What needs to be done - Only the lines from the one with "game, Space Invaders" to the end of the records are wanted, each repeated exactly, both ends included.

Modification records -
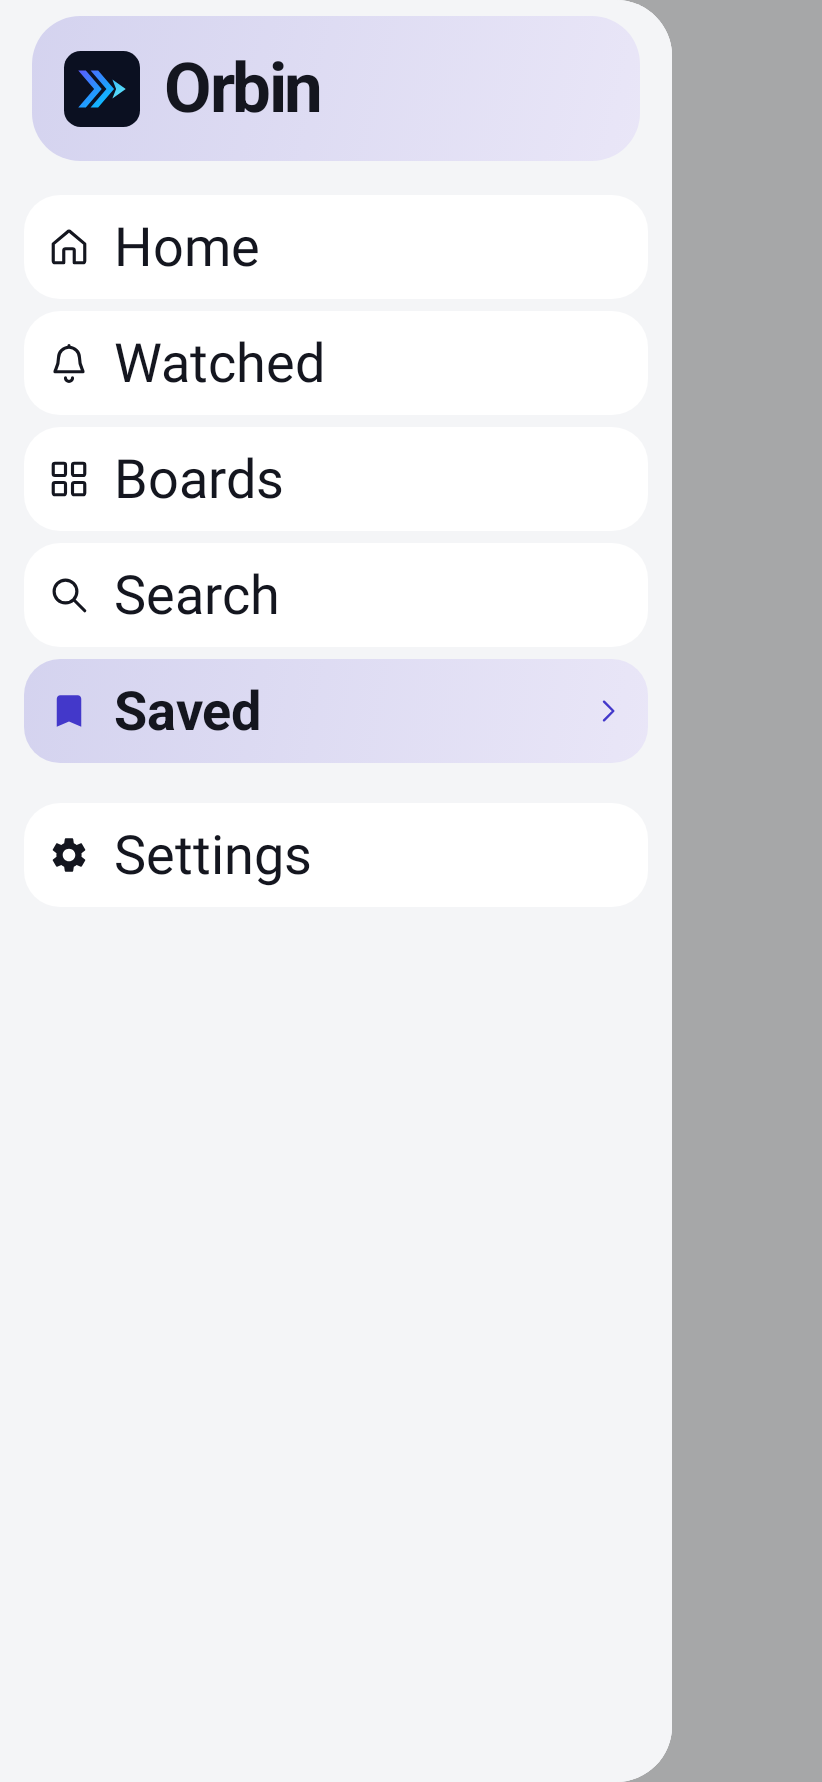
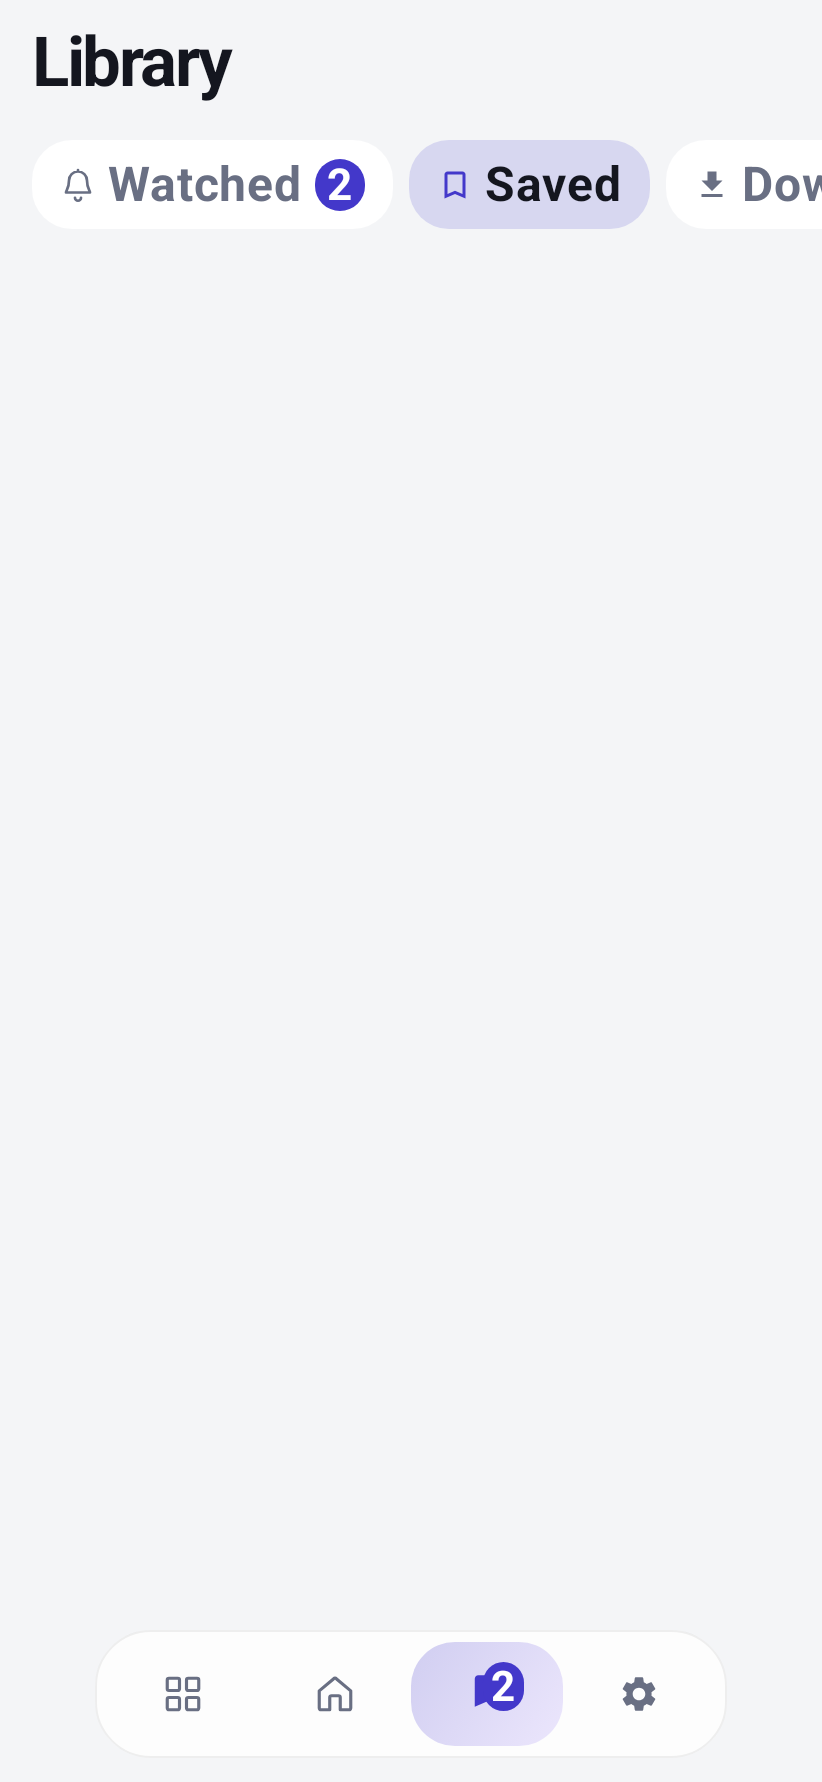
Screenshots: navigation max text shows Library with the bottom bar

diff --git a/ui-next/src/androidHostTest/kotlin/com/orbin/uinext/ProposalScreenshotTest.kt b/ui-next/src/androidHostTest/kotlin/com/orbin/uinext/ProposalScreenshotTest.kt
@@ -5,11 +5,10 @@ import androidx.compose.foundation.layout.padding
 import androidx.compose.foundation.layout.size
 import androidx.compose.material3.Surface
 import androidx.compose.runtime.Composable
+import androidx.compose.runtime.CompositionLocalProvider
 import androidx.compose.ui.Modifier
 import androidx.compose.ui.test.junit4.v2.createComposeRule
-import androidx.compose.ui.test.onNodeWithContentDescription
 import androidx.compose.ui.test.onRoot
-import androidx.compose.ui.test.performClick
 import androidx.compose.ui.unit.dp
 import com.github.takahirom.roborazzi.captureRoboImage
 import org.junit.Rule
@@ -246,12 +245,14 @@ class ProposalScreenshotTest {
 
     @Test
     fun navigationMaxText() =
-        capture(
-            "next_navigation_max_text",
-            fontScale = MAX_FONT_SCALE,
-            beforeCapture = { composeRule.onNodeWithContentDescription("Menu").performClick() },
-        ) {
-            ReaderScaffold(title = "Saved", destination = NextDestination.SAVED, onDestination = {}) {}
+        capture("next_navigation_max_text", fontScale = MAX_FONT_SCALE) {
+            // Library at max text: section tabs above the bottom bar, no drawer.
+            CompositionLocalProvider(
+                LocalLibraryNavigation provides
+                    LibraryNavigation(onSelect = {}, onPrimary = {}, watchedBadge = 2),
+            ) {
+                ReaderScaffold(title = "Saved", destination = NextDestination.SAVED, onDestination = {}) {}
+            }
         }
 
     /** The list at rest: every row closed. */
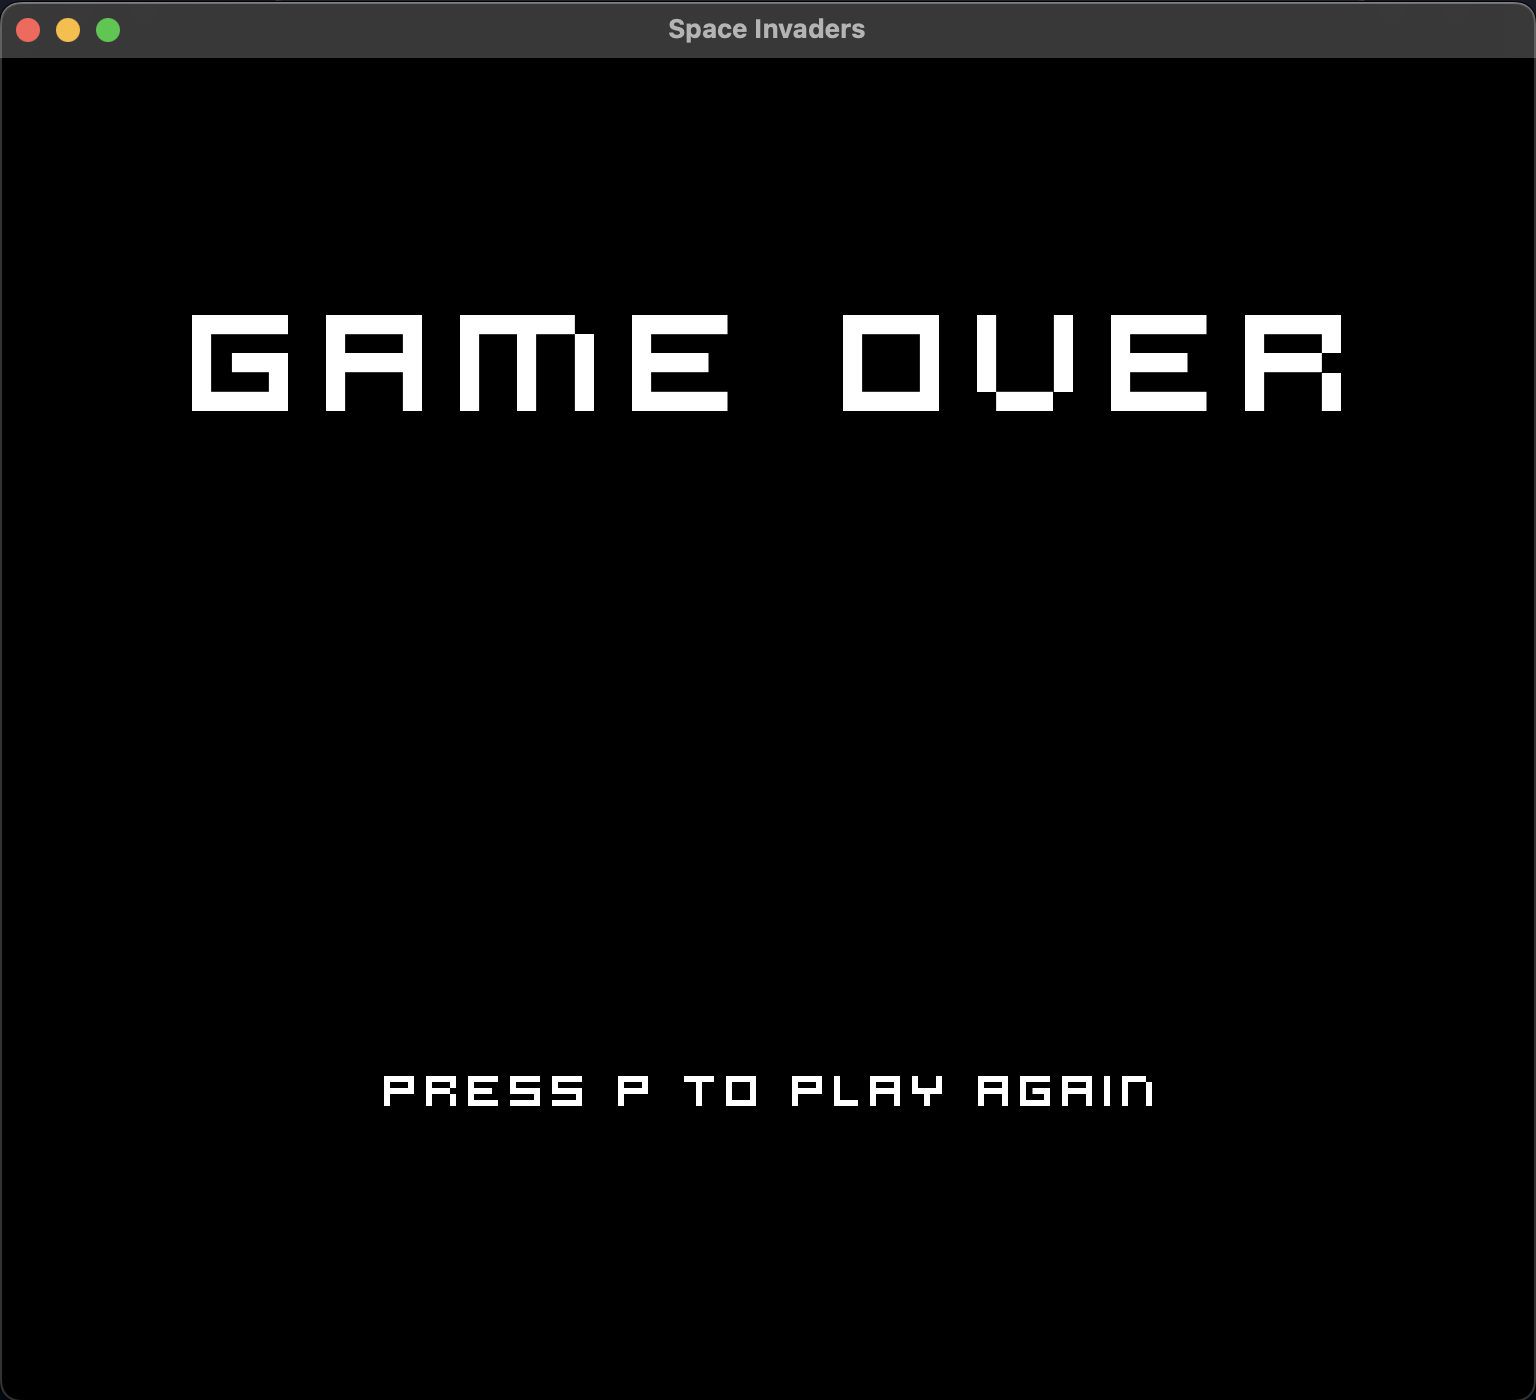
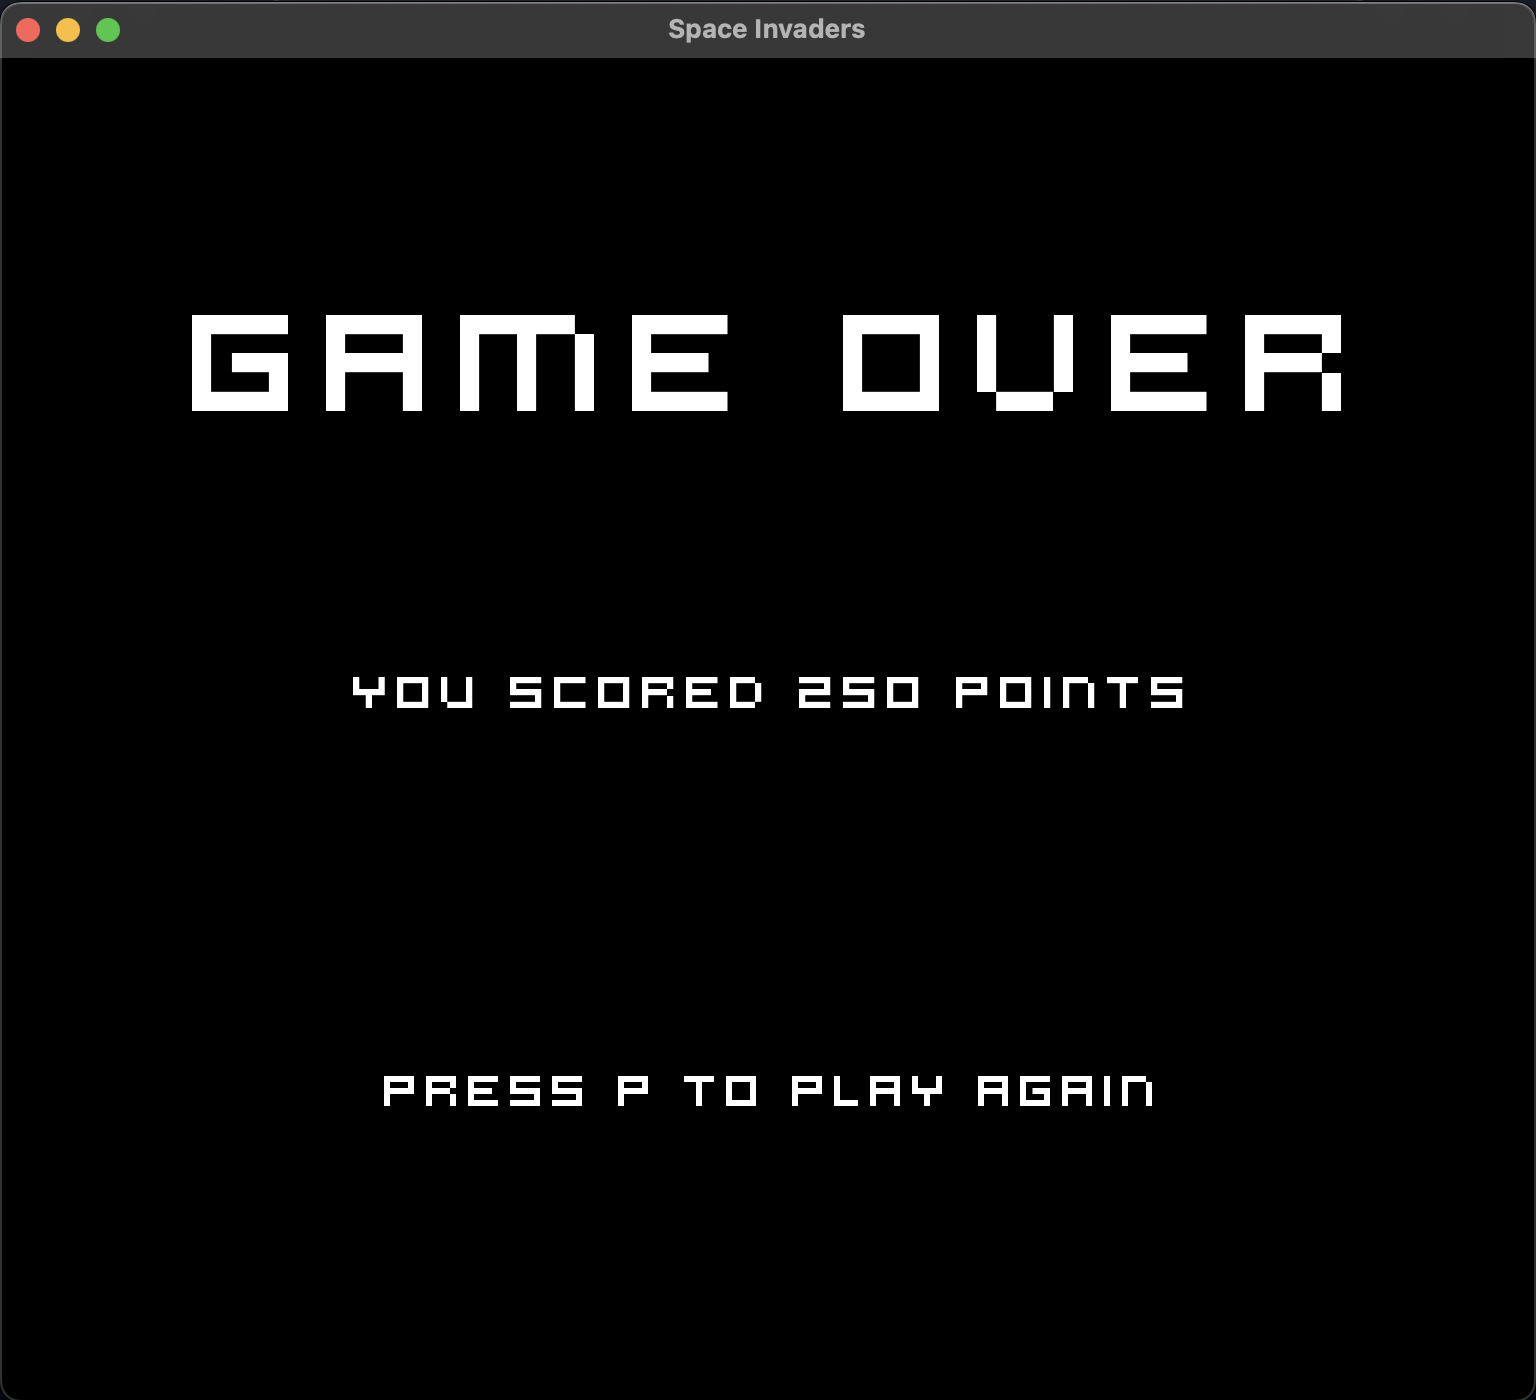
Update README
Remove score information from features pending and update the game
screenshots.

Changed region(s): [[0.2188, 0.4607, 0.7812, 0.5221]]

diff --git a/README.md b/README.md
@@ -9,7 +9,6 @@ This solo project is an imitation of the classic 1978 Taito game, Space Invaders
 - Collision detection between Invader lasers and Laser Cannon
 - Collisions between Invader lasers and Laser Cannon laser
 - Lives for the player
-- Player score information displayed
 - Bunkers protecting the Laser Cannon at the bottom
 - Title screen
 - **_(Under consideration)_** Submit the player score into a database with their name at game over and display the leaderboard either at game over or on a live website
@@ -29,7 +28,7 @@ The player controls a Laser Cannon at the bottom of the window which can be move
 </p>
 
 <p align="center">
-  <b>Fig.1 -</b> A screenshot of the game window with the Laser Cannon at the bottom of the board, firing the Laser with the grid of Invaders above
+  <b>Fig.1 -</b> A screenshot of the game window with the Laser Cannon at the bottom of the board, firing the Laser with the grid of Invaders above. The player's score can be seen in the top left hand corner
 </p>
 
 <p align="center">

The answer -
@@ -9,7 +9,6 @@ This solo project is an imitation of the classic 1978 Taito game, Space Invaders
 - Collision detection between Invader lasers and Laser Cannon
 - Collisions between Invader lasers and Laser Cannon laser
 - Lives for the player
-- Player score information displayed
 - Bunkers protecting the Laser Cannon at the bottom
 - Title screen
 - **_(Under consideration)_** Submit the player score into a database with their name at game over and display the leaderboard either at game over or on a live website
@@ -29,7 +28,7 @@ The player controls a Laser Cannon at the bottom of the window which can be move
 </p>
 
 <p align="center">
-  <b>Fig.1 -</b> A screenshot of the game window with the Laser Cannon at the bottom of the board, firing the Laser with the grid of Invaders above
+  <b>Fig.1 -</b> A screenshot of the game window with the Laser Cannon at the bottom of the board, firing the Laser with the grid of Invaders above. The player's score can be seen in the top left hand corner
 </p>
 
 <p align="center">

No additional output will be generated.